Apert syndrome results from localized mutations of FGFR2 and is allelic with Crouzon syndrome.

Apert syndrome is a distinctive human malformation comprising craniosynostosis and severe syndactyly of the hands and feet. We have identified specific missense substitutions involving adjacent amino acids (Ser252Trp and Pro253Arg) in the linker between the second and third extracellular immunoglobulin (Ig) domains of fibroblast growth factor receptor 2 (FGFR2) in all 40 unrelated cases of Apert syndrome studied.

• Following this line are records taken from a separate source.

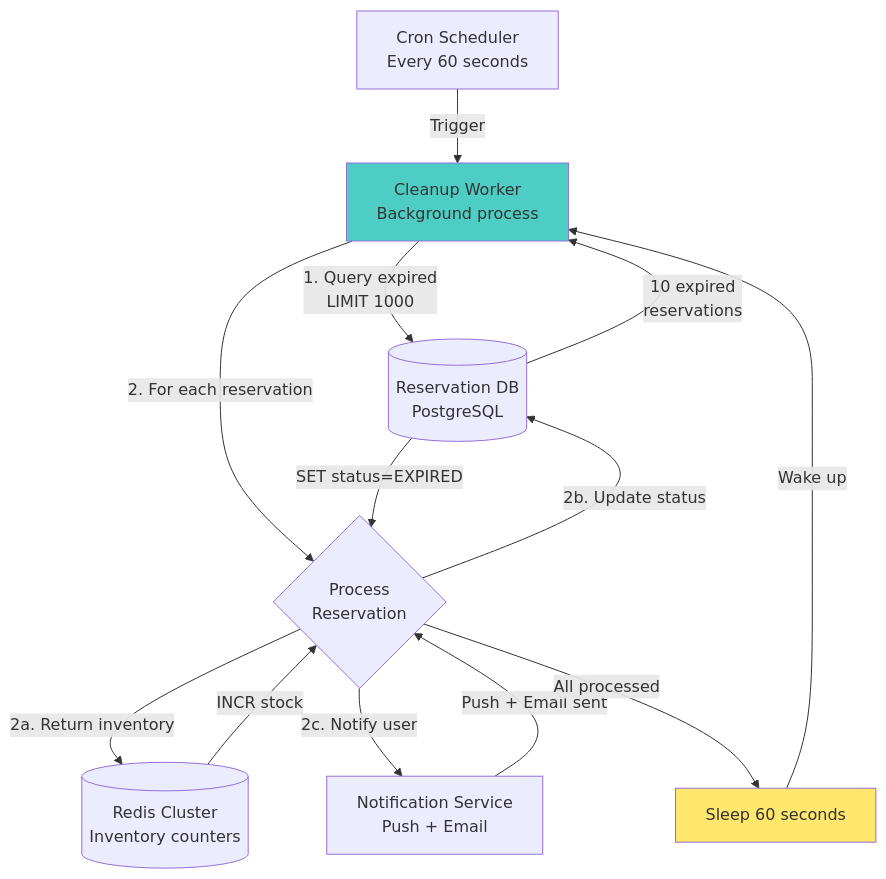
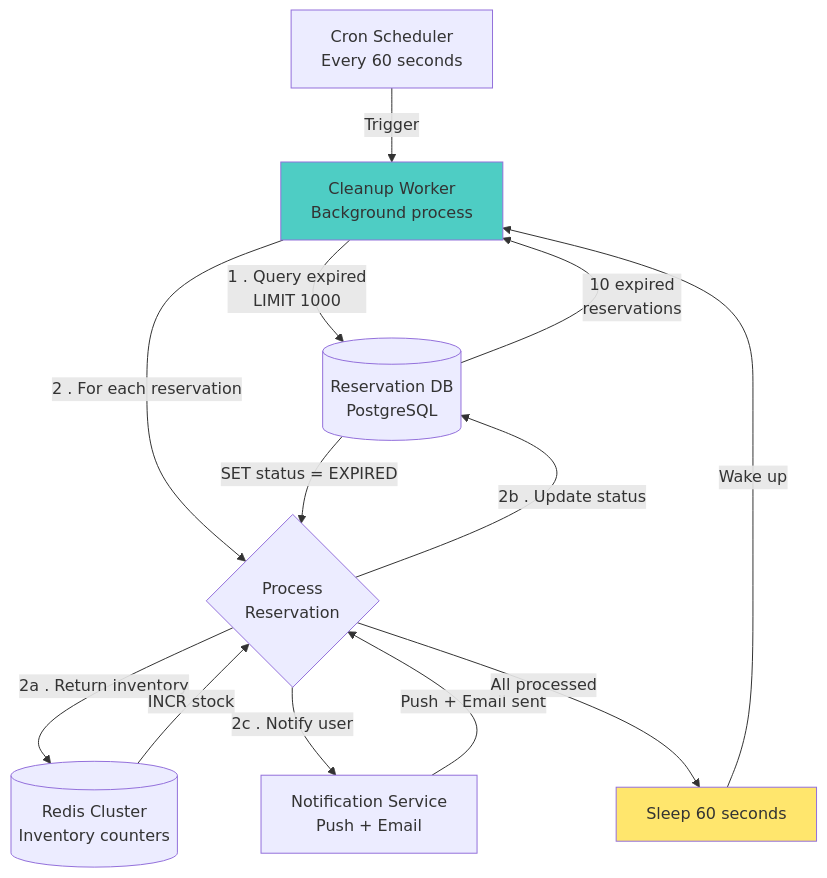
Diagram 11 of 14 in 03-challenges/3.3.3-flash-sale/hld-diagram.md (piyush7199/hld-architecture-handbook), drawn with Mermaid before and after one commit. The commit also changed other lines of this file and 23 other files, not shown here.

````diff
--- a/03-challenges/3.3.3-flash-sale/hld-diagram.md
+++ b/03-challenges/3.3.3-flash-sale/hld-diagram.md
@@ -875,35 +873,22 @@
 ```mermaid
 graph TB
     Cron[Cron Scheduler<br/>Every 60 seconds]
-    
     Worker[Cleanup Worker<br/>Background process]
-    
     ReservationDB[(Reservation DB<br/>PostgreSQL)]
-    
     Redis[(Redis Cluster<br/>Inventory counters)]
-    
     NotificationSvc[Notification Service<br/>Push + Email]
-    
     Cron -->|Trigger| Worker
-    
-    Worker -->|1. Query expired<br/>LIMIT 1000| ReservationDB
+    Worker -->|1 . Query expired<br/>LIMIT 1000| ReservationDB
     ReservationDB -->|10 expired<br/>reservations| Worker
-    
-    Worker -->|2. For each reservation| LoopStart{Process<br/>Reservation}
-    
-    LoopStart -->|2a. Return inventory| Redis
+    Worker -->|2 . For each reservation| LoopStart{Process<br/>Reservation}
+    LoopStart -->|2a . Return inventory| Redis
     Redis -->|INCR stock| LoopStart
-    
-    LoopStart -->|2b. Update status| ReservationDB
-    ReservationDB -->|SET status=EXPIRED| LoopStart
-    
-    LoopStart -->|2c. Notify user| NotificationSvc
+    LoopStart -->|2b . Update status| ReservationDB
+    ReservationDB -->|SET status = EXPIRED| LoopStart
+    LoopStart -->|2c . Notify user| NotificationSvc
     NotificationSvc -->|Push + Email sent| LoopStart
-    
     LoopStart -->|All processed| Sleep[Sleep 60 seconds]
-    
     Sleep -->|Wake up| Worker
-    
-    style Worker fill:#4ecdc4
-    style Sleep fill:#ffe66d
+    style Worker fill: #4ecdc4
+    style Sleep fill: #ffe66d
 ```
````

Crouzon syndrome, characterized by craniosynostosis but normal limbs, was previously shown to result from allelic mutations of the third Ig domain of FGFR2. The contrasting effects of these mutations provide a genetic resource for dissecting the complex effects of signal transduction through FGFRs in cranial and limb morphogenesis.[1]


  1. Apert syndrome results from localized mutations of FGFR2 and is allelic with Crouzon syndrome. Wilkie, A.O., Slaney, S.F., Oldridge, M., Poole, M.D., Ashworth, G.J., Hockley, A.D., Hayward, R.D., David, D.J., Pulleyn, L.J., Rutland, P. Nat. Genet. (1995) [Pubmed]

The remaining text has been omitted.